Edit tracking data:
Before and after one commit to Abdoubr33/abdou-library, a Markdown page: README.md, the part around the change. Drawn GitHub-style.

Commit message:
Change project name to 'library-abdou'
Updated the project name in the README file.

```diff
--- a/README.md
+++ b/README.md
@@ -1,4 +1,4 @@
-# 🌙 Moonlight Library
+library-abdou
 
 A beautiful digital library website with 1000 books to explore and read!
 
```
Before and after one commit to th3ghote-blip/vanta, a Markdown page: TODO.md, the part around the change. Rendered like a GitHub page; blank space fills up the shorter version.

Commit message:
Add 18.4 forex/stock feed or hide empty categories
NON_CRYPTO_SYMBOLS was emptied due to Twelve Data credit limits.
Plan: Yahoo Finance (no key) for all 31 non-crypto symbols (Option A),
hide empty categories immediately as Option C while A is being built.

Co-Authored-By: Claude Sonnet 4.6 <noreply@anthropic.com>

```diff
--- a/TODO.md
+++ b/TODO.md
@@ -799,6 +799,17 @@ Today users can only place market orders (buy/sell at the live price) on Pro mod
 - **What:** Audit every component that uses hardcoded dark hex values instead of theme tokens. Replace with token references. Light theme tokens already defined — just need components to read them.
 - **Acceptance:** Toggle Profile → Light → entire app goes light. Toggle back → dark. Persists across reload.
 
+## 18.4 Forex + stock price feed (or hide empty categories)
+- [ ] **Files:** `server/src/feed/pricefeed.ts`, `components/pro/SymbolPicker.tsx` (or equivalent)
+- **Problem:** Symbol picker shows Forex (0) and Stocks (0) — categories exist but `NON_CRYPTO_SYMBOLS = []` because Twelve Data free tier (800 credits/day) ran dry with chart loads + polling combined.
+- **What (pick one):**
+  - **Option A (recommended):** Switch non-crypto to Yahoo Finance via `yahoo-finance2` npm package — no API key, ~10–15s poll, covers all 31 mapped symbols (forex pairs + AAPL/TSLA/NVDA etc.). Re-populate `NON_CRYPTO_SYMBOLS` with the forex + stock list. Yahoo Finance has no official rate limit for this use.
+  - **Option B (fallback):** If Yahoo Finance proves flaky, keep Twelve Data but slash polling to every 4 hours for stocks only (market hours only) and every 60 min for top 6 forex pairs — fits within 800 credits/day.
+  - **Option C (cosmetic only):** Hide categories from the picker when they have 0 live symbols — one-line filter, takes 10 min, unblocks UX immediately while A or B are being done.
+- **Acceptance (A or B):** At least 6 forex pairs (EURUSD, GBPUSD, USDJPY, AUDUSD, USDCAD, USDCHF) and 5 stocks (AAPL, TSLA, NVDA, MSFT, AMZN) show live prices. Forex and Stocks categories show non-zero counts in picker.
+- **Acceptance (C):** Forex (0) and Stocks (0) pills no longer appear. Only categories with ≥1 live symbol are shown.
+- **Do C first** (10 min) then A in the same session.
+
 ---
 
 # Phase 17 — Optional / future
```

### Task objective
Produce a word-for-word restatement of all the records.

### Response to the exercise
Before and after one commit to Abdoubr33/abdou-library, a Markdown page: README.md, the part around the change. Drawn GitHub-style.

Commit message:
Change project name to 'library-abdou'
Updated the project name in the README file.

```diff
--- a/README.md
+++ b/README.md
@@ -1,4 +1,4 @@
-# 🌙 Moonlight Library
+library-abdou
 
 A beautiful digital library website with 1000 books to explore and read!
 
```
Before and after one commit to th3ghote-blip/vanta, a Markdown page: TODO.md, the part around the change. Rendered like a GitHub page; blank space fills up the shorter version.

Commit message:
Add 18.4 forex/stock feed or hide empty categories
NON_CRYPTO_SYMBOLS was emptied due to Twelve Data credit limits.
Plan: Yahoo Finance (no key) for all 31 non-crypto symbols (Option A),
hide empty categories immediately as Option C while A is being built.

Co-Authored-By: Claude Sonnet 4.6 <noreply@anthropic.com>

```diff
--- a/TODO.md
+++ b/TODO.md
@@ -799,6 +799,17 @@ Today users can only place market orders (buy/sell at the live price) on Pro mod
 - **What:** Audit every component that uses hardcoded dark hex values instead of theme tokens. Replace with token references. Light theme tokens already defined — just need components to read them.
 - **Acceptance:** Toggle Profile → Light → entire app goes light. Toggle back → dark. Persists across reload.
 
+## 18.4 Forex + stock price feed (or hide empty categories)
+- [ ] **Files:** `server/src/feed/pricefeed.ts`, `components/pro/SymbolPicker.tsx` (or equivalent)
+- **Problem:** Symbol picker shows Forex (0) and Stocks (0) — categories exist but `NON_CRYPTO_SYMBOLS = []` because Twelve Data free tier (800 credits/day) ran dry with chart loads + polling combined.
+- **What (pick one):**
+  - **Option A (recommended):** Switch non-crypto to Yahoo Finance via `yahoo-finance2` npm package — no API key, ~10–15s poll, covers all 31 mapped symbols (forex pairs + AAPL/TSLA/NVDA etc.). Re-populate `NON_CRYPTO_SYMBOLS` with the forex + stock list. Yahoo Finance has no official rate limit for this use.
+  - **Option B (fallback):** If Yahoo Finance proves flaky, keep Twelve Data but slash polling to every 4 hours for stocks only (market hours only) and every 60 min for top 6 forex pairs — fits within 800 credits/day.
+  - **Option C (cosmetic only):** Hide categories from the picker when they have 0 live symbols — one-line filter, takes 10 min, unblocks UX immediately while A or B are being done.
+- **Acceptance (A or B):** At least 6 forex pairs (EURUSD, GBPUSD, USDJPY, AUDUSD, USDCAD, USDCHF) and 5 stocks (AAPL, TSLA, NVDA, MSFT, AMZN) show live prices. Forex and Stocks categories show non-zero counts in picker.
+- **Acceptance (C):** Forex (0) and Stocks (0) pills no longer appear. Only categories with ≥1 live symbol are shown.
+- **Do C first** (10 min) then A in the same session.
+
 ---
 
 # Phase 17 — Optional / future
```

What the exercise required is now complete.